What you are asked to do: Scan the material that follows. Copy every line containing the word "Before".

══ Study material ══

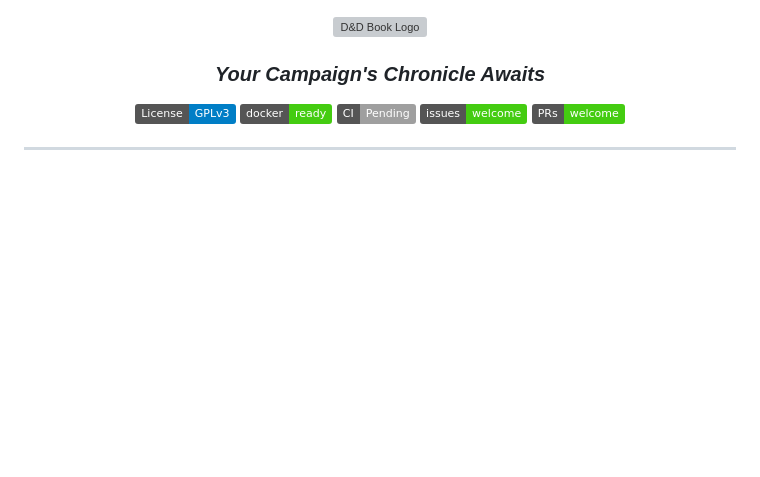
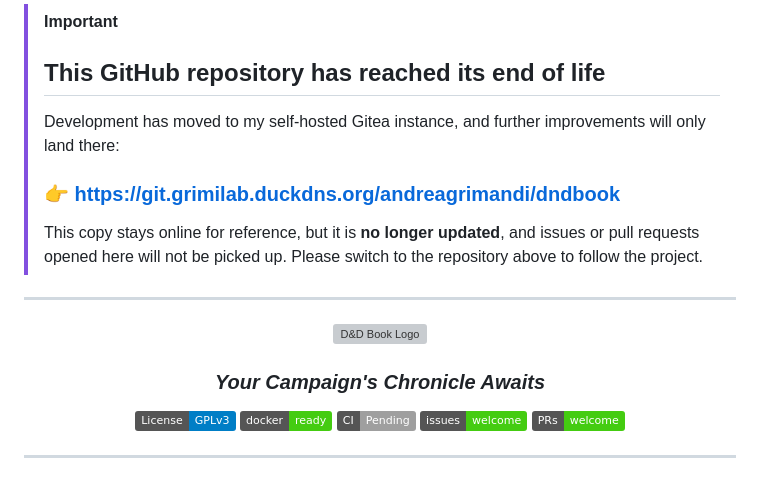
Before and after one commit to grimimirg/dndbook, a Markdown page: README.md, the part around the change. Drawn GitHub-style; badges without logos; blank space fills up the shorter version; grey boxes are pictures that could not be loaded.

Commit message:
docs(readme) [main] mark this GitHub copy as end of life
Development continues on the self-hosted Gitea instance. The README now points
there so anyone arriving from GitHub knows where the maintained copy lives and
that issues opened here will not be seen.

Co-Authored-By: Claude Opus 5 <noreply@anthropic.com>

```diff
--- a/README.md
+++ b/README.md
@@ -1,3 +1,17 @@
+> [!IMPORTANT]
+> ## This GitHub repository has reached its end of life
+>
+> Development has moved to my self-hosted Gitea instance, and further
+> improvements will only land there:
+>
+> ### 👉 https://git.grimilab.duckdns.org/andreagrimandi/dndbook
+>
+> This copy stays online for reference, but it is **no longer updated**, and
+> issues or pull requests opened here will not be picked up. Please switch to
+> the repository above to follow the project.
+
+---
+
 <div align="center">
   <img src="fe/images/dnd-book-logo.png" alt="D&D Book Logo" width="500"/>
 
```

═══
══ Study material ══

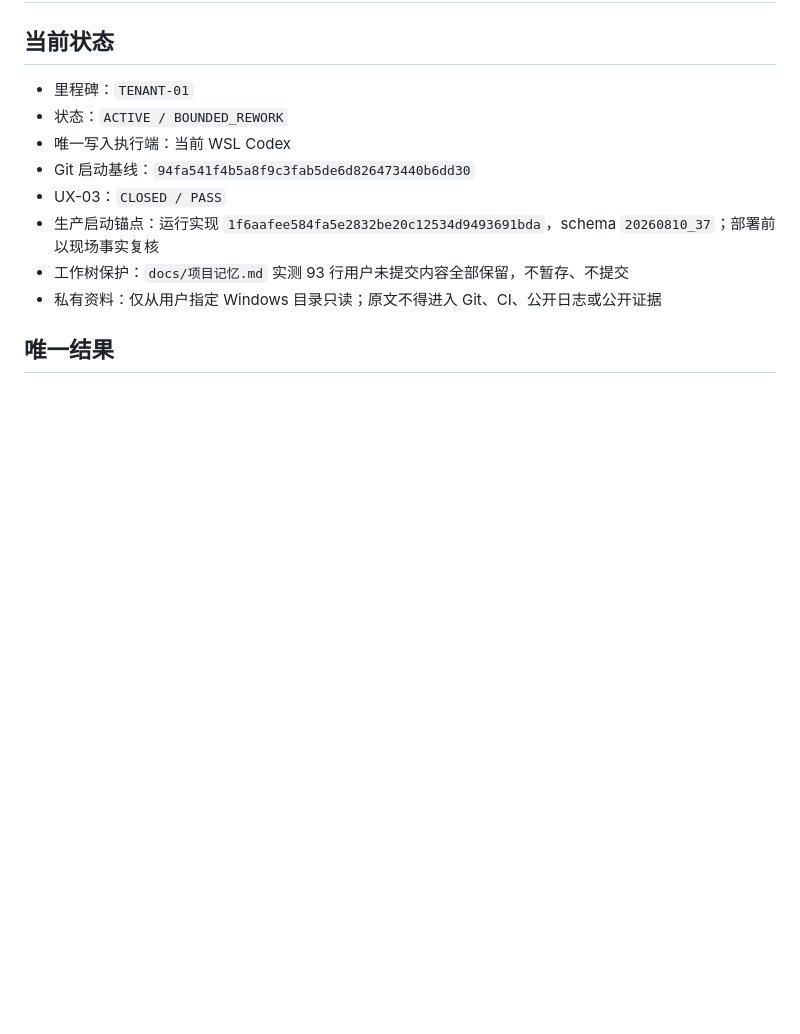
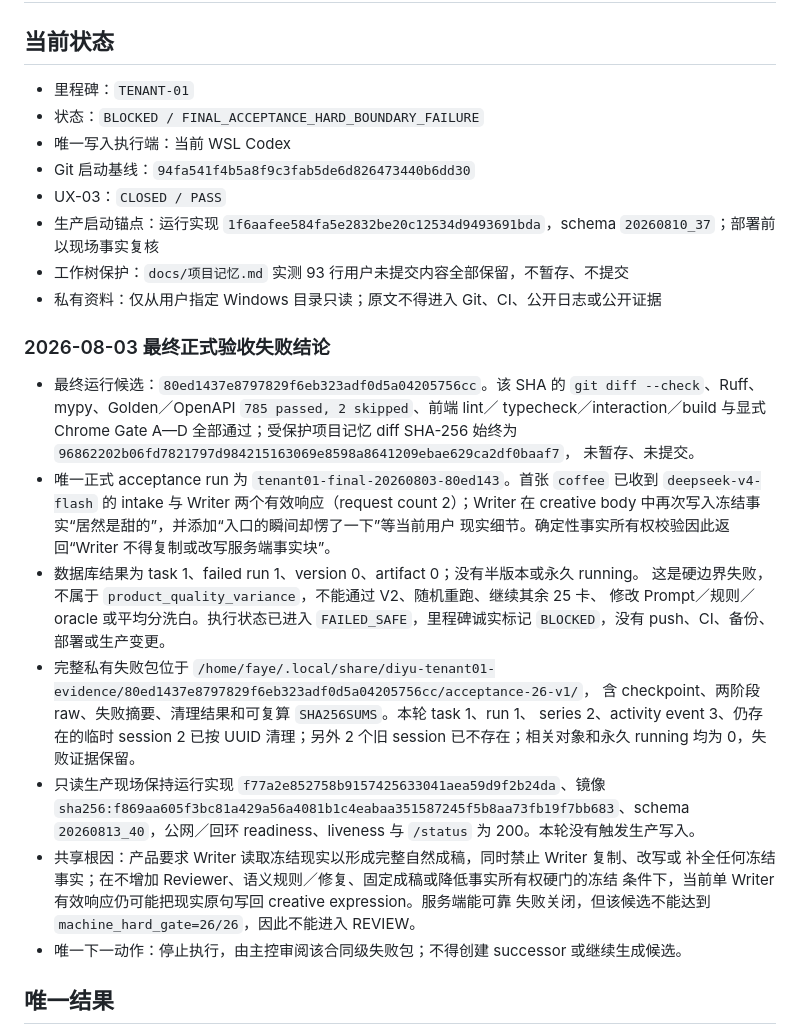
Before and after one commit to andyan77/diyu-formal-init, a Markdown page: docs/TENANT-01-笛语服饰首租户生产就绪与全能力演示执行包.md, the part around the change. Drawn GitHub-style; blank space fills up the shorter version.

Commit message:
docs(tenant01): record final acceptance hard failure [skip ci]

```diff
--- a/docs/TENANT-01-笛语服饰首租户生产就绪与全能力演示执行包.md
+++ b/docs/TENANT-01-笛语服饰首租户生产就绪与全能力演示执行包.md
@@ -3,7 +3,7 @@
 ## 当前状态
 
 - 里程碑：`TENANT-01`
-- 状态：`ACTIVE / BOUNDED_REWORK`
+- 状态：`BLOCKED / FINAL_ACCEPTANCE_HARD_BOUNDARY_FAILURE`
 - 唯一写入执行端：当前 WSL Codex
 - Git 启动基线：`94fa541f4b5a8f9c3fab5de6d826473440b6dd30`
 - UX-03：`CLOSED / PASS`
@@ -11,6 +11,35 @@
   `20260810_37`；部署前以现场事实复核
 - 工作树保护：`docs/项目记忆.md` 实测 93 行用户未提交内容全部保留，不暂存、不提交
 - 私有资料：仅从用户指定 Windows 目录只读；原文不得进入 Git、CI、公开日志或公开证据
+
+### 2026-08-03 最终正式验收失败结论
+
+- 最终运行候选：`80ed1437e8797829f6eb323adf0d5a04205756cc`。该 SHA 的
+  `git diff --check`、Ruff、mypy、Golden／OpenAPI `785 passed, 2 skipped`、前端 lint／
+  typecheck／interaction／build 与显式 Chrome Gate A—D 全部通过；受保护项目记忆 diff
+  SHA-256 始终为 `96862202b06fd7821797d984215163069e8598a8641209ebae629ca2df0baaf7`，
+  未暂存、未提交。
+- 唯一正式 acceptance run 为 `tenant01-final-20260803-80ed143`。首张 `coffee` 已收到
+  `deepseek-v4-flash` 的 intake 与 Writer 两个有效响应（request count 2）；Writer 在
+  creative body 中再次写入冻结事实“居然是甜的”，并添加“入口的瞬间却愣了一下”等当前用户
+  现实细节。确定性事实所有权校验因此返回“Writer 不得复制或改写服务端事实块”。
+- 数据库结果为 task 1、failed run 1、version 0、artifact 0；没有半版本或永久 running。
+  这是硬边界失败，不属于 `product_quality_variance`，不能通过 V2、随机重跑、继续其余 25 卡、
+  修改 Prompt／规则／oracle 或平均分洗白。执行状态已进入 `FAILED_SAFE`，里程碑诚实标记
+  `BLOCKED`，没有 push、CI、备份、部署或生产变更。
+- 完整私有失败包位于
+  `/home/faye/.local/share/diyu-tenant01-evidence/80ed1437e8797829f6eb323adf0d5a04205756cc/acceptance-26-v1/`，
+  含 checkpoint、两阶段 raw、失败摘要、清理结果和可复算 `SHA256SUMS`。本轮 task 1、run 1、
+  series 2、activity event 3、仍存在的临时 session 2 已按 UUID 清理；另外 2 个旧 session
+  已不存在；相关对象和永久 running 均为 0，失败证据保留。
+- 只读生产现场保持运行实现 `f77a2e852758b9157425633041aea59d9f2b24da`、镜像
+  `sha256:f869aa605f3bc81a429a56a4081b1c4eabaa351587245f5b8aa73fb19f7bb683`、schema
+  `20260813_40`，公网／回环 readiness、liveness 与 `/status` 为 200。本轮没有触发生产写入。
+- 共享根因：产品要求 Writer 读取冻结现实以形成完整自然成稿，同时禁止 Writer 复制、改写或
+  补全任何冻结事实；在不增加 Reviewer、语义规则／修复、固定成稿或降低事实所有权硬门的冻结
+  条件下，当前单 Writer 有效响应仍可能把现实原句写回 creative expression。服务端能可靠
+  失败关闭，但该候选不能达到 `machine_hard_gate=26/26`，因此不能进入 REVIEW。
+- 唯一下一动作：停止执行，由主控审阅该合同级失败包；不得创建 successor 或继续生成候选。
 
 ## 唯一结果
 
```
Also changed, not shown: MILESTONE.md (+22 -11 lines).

═══
══ Study material ══

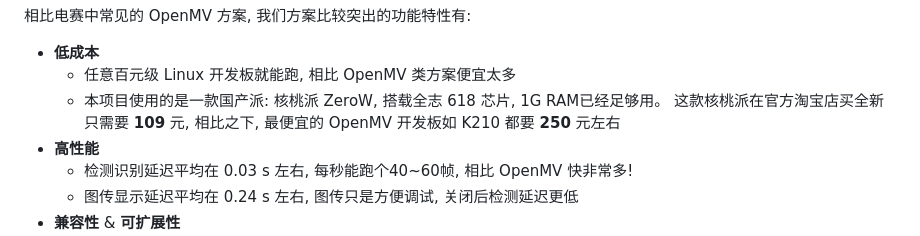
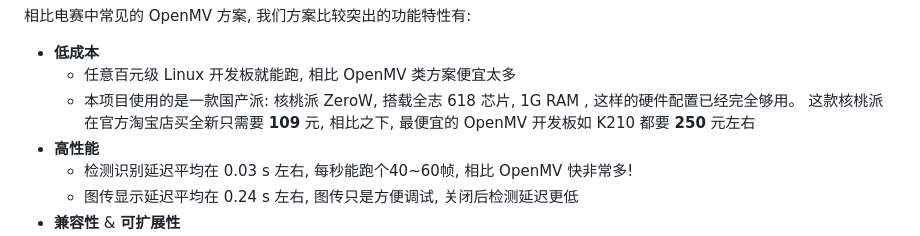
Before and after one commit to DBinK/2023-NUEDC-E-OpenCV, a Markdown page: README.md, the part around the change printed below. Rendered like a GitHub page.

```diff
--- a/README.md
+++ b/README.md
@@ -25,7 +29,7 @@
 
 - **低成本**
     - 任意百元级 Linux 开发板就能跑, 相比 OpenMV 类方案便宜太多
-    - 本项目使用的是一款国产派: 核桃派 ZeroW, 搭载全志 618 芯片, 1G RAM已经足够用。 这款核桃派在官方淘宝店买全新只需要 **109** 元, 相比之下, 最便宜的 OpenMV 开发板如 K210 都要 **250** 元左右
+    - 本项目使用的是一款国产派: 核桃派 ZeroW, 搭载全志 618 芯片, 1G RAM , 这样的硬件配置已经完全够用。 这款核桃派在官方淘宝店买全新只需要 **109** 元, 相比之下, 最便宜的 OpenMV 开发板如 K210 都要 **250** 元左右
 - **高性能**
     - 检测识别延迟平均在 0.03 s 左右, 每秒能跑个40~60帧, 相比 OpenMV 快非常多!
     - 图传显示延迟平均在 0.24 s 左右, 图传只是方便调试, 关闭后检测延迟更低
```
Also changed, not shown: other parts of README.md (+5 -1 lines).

═══

Result of this task:
Before and after one commit to grimimirg/dndbook, a Markdown page: README.md, the part around the change. Drawn GitHub-style; badges without logos; blank space fills up the shorter version; grey boxes are pictures that could not be loaded.
Before and after one commit to andyan77/diyu-formal-init, a Markdown page: docs/TENANT-01-笛语服饰首租户生产就绪与全能力演示执行包.md, the part around the change. Drawn GitHub-style; blank space fills up the shorter version.
Before and after one commit to DBinK/2023-NUEDC-E-OpenCV, a Markdown page: README.md, the part around the change printed below. Rendered like a GitHub page.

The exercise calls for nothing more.